In mathematics and statistics, the arithmetic mean of a set of numbers is the sum of all the members of the set divided by the number of items in the set (cardinality). (The word set is used perhaps somewhat loosely; for example, the number 3.8 could occur more than once in such a "set".) If one particular number occurs more times than others in the set, it is called a mode. The arithmetic mean is what pupils are taught very early to call the "average." If the set is a statistical population, then we speak of the population mean. If the set is a statistical sample, we call the resulting statistic a sample mean.

When the mean is not an accurate estimate of the median, the set of numbers, or frequency distribution, is said to be skewed.

The symbol μ (Greek: mu) is used to denote the arithmetic mean of a population.

If we denote a set of data by X = { x1, x2, ..., xn}, then the sample mean is typically denoted with a horizontal bar over the variable (, generally enunciated "x bar").

In practice, the difference between μ and is that μ is typically unobservable because one observes only a sample rather than the whole population, and if the sample is drawn randomly, then one may treat , but not μ, as a random variable, attributing a probability distribution to it.

Both are computed in the same way:

$\mathrm{mean} = (x_1+\cdots+x_n)/n.$

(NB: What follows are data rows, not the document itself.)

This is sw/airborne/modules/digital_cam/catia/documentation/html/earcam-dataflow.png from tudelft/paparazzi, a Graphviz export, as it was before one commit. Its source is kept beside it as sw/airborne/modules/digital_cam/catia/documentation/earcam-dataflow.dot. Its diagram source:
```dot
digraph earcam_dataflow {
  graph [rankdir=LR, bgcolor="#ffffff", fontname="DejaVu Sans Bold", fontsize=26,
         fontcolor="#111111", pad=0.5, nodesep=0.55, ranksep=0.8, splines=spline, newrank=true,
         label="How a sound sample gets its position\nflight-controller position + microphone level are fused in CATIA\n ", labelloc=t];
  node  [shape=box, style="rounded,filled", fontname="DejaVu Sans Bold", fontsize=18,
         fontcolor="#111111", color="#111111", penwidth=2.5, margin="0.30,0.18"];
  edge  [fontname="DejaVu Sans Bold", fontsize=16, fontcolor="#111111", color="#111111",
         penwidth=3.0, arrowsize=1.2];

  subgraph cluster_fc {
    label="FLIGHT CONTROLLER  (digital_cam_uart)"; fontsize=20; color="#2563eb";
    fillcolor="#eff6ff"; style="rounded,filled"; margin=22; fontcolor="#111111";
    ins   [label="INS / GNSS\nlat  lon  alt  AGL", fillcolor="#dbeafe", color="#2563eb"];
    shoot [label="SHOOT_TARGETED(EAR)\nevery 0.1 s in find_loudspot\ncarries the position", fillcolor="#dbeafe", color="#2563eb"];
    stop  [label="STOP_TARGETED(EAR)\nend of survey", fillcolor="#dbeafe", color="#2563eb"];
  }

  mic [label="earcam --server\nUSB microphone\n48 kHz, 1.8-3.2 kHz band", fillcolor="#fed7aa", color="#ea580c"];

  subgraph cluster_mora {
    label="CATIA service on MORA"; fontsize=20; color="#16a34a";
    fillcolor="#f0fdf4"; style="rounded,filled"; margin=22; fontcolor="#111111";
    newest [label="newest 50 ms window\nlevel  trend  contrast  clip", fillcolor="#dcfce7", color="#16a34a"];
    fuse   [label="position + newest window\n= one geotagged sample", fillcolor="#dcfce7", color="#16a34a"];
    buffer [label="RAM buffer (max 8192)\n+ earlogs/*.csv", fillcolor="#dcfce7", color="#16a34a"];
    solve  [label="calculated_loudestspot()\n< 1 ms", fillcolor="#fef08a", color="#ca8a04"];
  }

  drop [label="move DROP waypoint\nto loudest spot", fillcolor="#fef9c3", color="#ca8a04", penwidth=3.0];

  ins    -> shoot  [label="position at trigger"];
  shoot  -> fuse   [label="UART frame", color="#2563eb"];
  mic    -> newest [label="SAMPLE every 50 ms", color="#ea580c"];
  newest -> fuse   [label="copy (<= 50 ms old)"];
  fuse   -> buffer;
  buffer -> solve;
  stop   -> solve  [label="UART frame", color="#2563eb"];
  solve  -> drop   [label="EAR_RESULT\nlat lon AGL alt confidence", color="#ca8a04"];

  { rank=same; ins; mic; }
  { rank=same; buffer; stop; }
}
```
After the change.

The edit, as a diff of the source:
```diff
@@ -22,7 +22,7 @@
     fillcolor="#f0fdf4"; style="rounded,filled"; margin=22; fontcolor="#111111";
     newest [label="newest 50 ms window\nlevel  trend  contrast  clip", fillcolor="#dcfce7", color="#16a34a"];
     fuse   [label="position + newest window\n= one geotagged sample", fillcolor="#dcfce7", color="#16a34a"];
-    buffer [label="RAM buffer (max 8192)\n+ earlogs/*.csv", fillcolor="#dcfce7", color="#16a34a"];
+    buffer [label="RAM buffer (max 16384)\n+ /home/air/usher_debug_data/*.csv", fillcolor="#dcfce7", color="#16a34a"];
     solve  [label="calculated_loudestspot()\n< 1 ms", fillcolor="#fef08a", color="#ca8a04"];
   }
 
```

The arithmetic mean is greatly influenced by outliers. For instance, reporting the "average" net worth in Redmond, Washington as the arithmetic mean of all annual net worths would yield a surprisingly high number because of Bill Gates. These distortions occur when the mean is different from the median, and the median is a superior alternative when that happens.

In certain situations, the arithmetic mean is the wrong concept of "average" altogether. For example, if a stock rose 10% in the first year, 30% in the second year and fell 10% in the third year, then it would be incorrect to report its "average" increase per year over this three year period as the arithmetic mean (10% + 30% + (−10%))/3 = 10%; the correct average in this case is the geometric mean which yields an average increase per year of only 8.8%.

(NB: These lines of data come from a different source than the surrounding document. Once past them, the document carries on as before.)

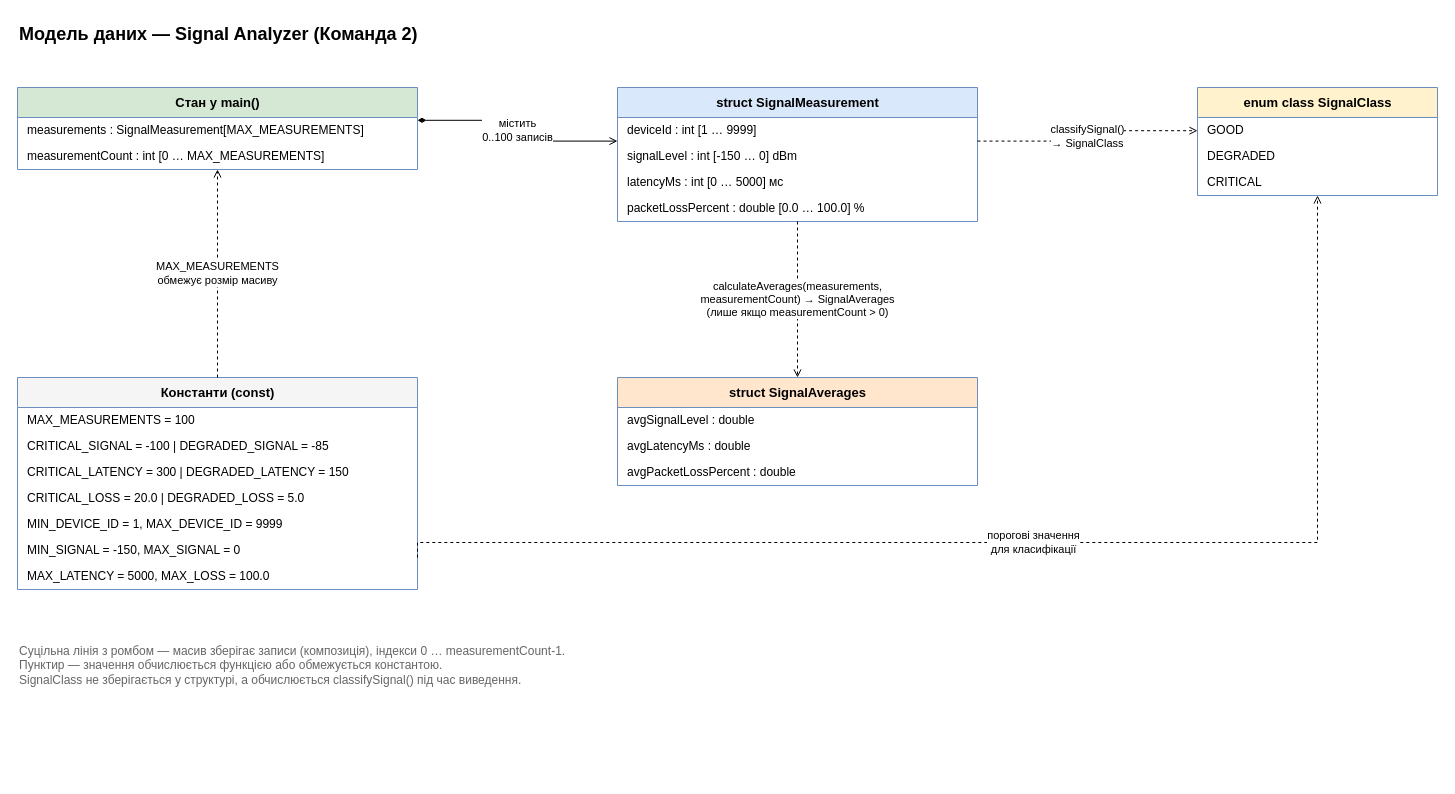
Above: services/signal-analyzer/docs/data-model.drawio in lviv-polytechnic-sap/network-operations-simulator (draw.io), before the change. Source tidied: cells renumbered, new cells numbered last; positions are measured from the earlier drawing's top-left corner, leaving out a move shared by most shapes. Both pictures are drawn from the tidied source at 100%, with x=0, y=0 at pixel (17, 17).
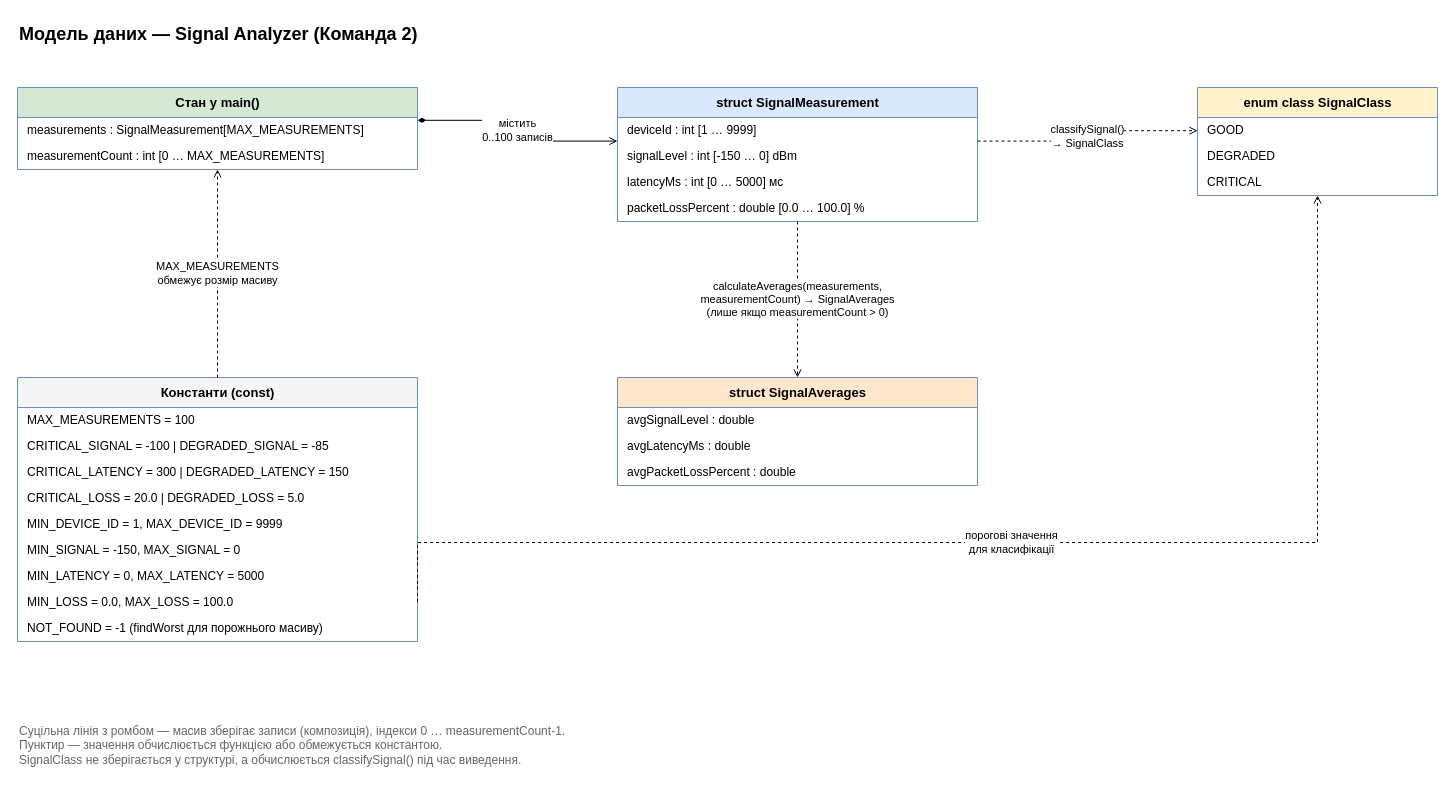
After the change.

Commit message (it also covers changes not shown here):
Add lower bound constants to data model diagram after review

The change refers to these unchanged cells:
```xml
<mxCell id="3" value="struct SignalMeasurement" style="swimlane;fontStyle=1;horizontal=1;startSize=30;html=1;fillColor=#dae8fc;strokeColor=#6c8ebf;fontSize=13;" parent="1" vertex="1">
  <mxGeometry x="600" y="70" width="360" height="134" as="geometry" />
</mxCell>
<mxCell id="8" value="Стан у main()" style="swimlane;fontStyle=1;horizontal=1;startSize=30;html=1;fillColor=#d5e8d4;strokeColor=#6c8ebf;fontSize=13;" parent="1" vertex="1">
  <mxGeometry y="70" width="400" height="82" as="geometry" />
</mxCell>
<mxCell id="11" value="enum class SignalClass" style="swimlane;fontStyle=1;horizontal=1;startSize=30;html=1;fillColor=#fff2cc;strokeColor=#6c8ebf;fontSize=13;" parent="1" vertex="1">
  <mxGeometry x="1180" y="70" width="240" height="108" as="geometry" />
</mxCell>
<mxCell id="15" value="struct SignalAverages" style="swimlane;fontStyle=1;horizontal=1;startSize=30;html=1;fillColor=#ffe6cc;strokeColor=#6c8ebf;fontSize=13;" parent="1" vertex="1">
  <mxGeometry x="600" y="360" width="360" height="108" as="geometry" />
</mxCell>
```

Diff of the diagram source:
```diff
@@
     <mxCell id="19" value="Константи (const)" style="swimlane;fontStyle=1;horizontal=1;startSize=30;html=1;fillColor=#f5f5f5;strokeColor=#6c8ebf;fontSize=13;" parent="1" vertex="1">
-      <mxGeometry y="360" width="400" height="212" as="geometry" />
+      <mxGeometry y="360" width="400" height="264" as="geometry" />
     </mxCell>
@@
-    <mxCell id="26" value="MAX_LATENCY = 5000, MAX_LOSS = 100.0" style="text;html=1;align=left;verticalAlign=middle;spacingLeft=8;fontSize=12;" parent="19" vertex="1">
+    <mxCell id="26" value="MIN_LATENCY = 0, MAX_LATENCY = 5000" style="text;html=1;align=left;verticalAlign=middle;spacingLeft=8;fontSize=12;" parent="19" vertex="1">
       <mxGeometry y="186" width="400" height="26" as="geometry" />
     </mxCell>
-    <mxCell id="27" value="містить&lt;br&gt;0..100 записів" style="edgeStyle=orthogonalEdgeStyle;rounded=0;html=1;endArrow=block;endFill=1;fontSize=11;labelBackgroundColor=#ffffff;endArrow=open;endFill=0;startArrow=diamondThin;startFill=1;exitX=1;exitY=0.4;exitDx=0;exitDy=0;entryX=0;entryY=0.4;entryDx=0;entryDy=0;" parent="1" edge="1" source="8" target="3">
-      <mxGeometry relative="1" as="geometry" />
+    <mxCell id="27" value="MIN_LOSS = 0.0, MAX_LOSS = 100.0" style="text;html=1;align=left;verticalAlign=middle;spacingLeft=8;fontSize=12;" parent="19" vertex="1">
+      <mxGeometry y="212" width="400" height="26" as="geometry" />
     </mxCell>
-    <mxCell id="28" value="classifySignal()&lt;br&gt;→ SignalClass" style="edgeStyle=orthogonalEdgeStyle;rounded=0;html=1;endArrow=block;endFill=1;fontSize=11;labelBackgroundColor=#ffffff;endArrow=open;endFill=0;dashed=1;exitX=1;exitY=0.4;exitDx=0;exitDy=0;entryX=0;entryY=0.4;entryDx=0;entryDy=0;" parent="1" edge="1" source="3" target="11">
-      <mxGeometry relative="1" as="geometry" />
+    <mxCell id="28" value="NOT_FOUND = -1 (findWorst для порожнього масиву)" style="text;html=1;align=left;verticalAlign=middle;spacingLeft=8;fontSize=12;" parent="19" vertex="1">
+      <mxGeometry y="238" width="400" height="26" as="geometry" />
     </mxCell>
-    <mxCell id="29" value="calculateAverages(measurements,&lt;br&gt;measurementCount) → SignalAverages&lt;br&gt;(лише якщо measurementCount &amp;gt; 0)" style="edgeStyle=orthogonalEdgeStyle;rounded=0;html=1;endArrow=block;endFill=1;fontSize=11;labelBackgroundColor=#ffffff;endArrow=open;endFill=0;dashed=1;exitX=0.5;exitY=1;exitDx=0;exitDy=0;entryX=0.5;entryY=0;entryDx=0;entryDy=0;" parent="1" edge="1" source="3" target="15">
+    <mxCell id="29" value="містить&lt;br&gt;0..100 записів" style="edgeStyle=orthogonalEdgeStyle;rounded=0;html=1;endArrow=block;endFill=1;fontSize=11;labelBackgroundColor=#ffffff;endArrow=open;endFill=0;startArrow=diamondThin;startFill=1;exitX=1;exitY=0.4;exitDx=0;exitDy=0;entryX=0;entryY=0.4;entryDx=0;entryDy=0;" parent="1" edge="1" source="8" target="3">
       <mxGeometry relative="1" as="geometry" />
     </mxCell>
-    <mxCell id="30" value="MAX_MEASUREMENTS&lt;br&gt;обмежує розмір масиву" style="edgeStyle=orthogonalEdgeStyle;rounded=0;html=1;endArrow=block;endFill=1;fontSize=11;labelBackgroundColor=#ffffff;endArrow=open;endFill=0;dashed=1;exitX=0.5;exitY=0;exitDx=0;exitDy=0;entryX=0.5;entryY=1;entryDx=0;entryDy=0;" parent="1" edge="1" source="19" target="8">
+    <mxCell id="30" value="classifySignal()&lt;br&gt;→ SignalClass" style="edgeStyle=orthogonalEdgeStyle;rounded=0;html=1;endArrow=block;endFill=1;fontSize=11;labelBackgroundColor=#ffffff;endArrow=open;endFill=0;dashed=1;exitX=1;exitY=0.4;exitDx=0;exitDy=0;entryX=0;entryY=0.4;entryDx=0;entryDy=0;" parent="1" edge="1" source="3" target="11">
       <mxGeometry relative="1" as="geometry" />
     </mxCell>
-    <mxCell id="31" value="порогові значення&lt;br&gt;для класифікації" style="edgeStyle=orthogonalEdgeStyle;rounded=0;html=1;endArrow=block;endFill=1;fontSize=11;labelBackgroundColor=#ffffff;endArrow=open;endFill=0;dashed=1;exitX=1;exitY=0.85;exitDx=0;exitDy=0;entryX=0.5;entryY=1;entryDx=0;entryDy=0;" parent="1" edge="1" source="19" target="11">
-      <mxGeometry relative="1" as="geometry">
-        <Array as="points">
-          <mxPoint x="1300" y="525" />
-        </Array>
-      </mxGeometry>
+    <mxCell id="31" value="calculateAverages(measurements,&lt;br&gt;measurementCount) → SignalAverages&lt;br&gt;(лише якщо measurementCount &amp;gt; 0)" style="edgeStyle=orthogonalEdgeStyle;rounded=0;html=1;endArrow=block;endFill=1;fontSize=11;labelBackgroundColor=#ffffff;endArrow=open;endFill=0;dashed=1;exitX=0.5;exitY=1;exitDx=0;exitDy=0;entryX=0.5;entryY=0;entryDx=0;entryDy=0;" parent="1" edge="1" source="3" target="15">
+      <mxGeometry relative="1" as="geometry" />
     </mxCell>
-    <mxCell id="32" value="Суцільна лінія з ромбом — масив зберігає записи (композиція), індекси 0 … measurementCount-1.&lt;br&gt;Пунктир — значення обчислюється функцією або обмежується константою.&lt;br&gt;SignalClass не зберігається у структурі, а обчислюється classifySignal() під час виведення." style="text;html=1;align=left;fontSize=12;fontColor=#666666;" parent="1" vertex="1">
-      <mxGeometry y="620" width="1000" height="60" as="geometry" />
+    <mxCell id="32" value="MAX_MEASUREMENTS&lt;br&gt;обмежує розмір масиву" style="edgeStyle=orthogonalEdgeStyle;rounded=0;html=1;endArrow=block;endFill=1;fontSize=11;labelBackgroundColor=#ffffff;endArrow=open;endFill=0;dashed=1;exitX=0.5;exitY=0;exitDx=0;exitDy=0;entryX=0.5;entryY=1;entryDx=0;entryDy=0;" parent="1" edge="1" source="19" target="8">
+      <mxGeometry relative="1" as="geometry" />
     </mxCell>
+    <mxCell id="33" value="порогові значення&lt;br&gt;для класифікації" style="edgeStyle=orthogonalEdgeStyle;rounded=0;html=1;endArrow=block;endFill=1;fontSize=11;labelBackgroundColor=#ffffff;endArrow=open;endFill=0;dashed=1;exitX=1;exitY=0.85;exitDx=0;exitDy=0;entryX=0.5;entryY=1;entryDx=0;entryDy=0;" parent="1" edge="1" source="19" target="11">
+      <mxGeometry relative="1" as="geometry">
+        <Array as="points">
+          <mxPoint x="1300" y="525" />
+        </Array>
+      </mxGeometry>
+    </mxCell>
+    <mxCell id="34" value="Суцільна лінія з ромбом — масив зберігає записи (композиція), індекси 0 … measurementCount-1.&lt;br&gt;Пунктир — значення обчислюється функцією або обмежується константою.&lt;br&gt;SignalClass не зберігається у структурі, а обчислюється classifySignal() під час виведення." style="text;html=1;align=left;fontSize=12;fontColor=#666666;" parent="1" vertex="1">
+      <mxGeometry y="700" width="1000" height="60" as="geometry" />
+    </mxCell>
```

If X is a random variable, then the expected value of X can be seen as the long-term arithmetic mean that occurs on repeated measurements of X. This is the content of the law of large numbers. As a result, the sample mean is used to estimate unknown expected values.

Note that several other "means" have been defined, including the generalized mean, the generalized f-mean, the harmonic mean, the arithmetic-geometric mean, and the weighted mean.

## Alternate notationsEdit

The arithmetic mean may also be expressed using the sum notation:

$\bar{x} = \frac1n\sum_{i=1}^n x_i.$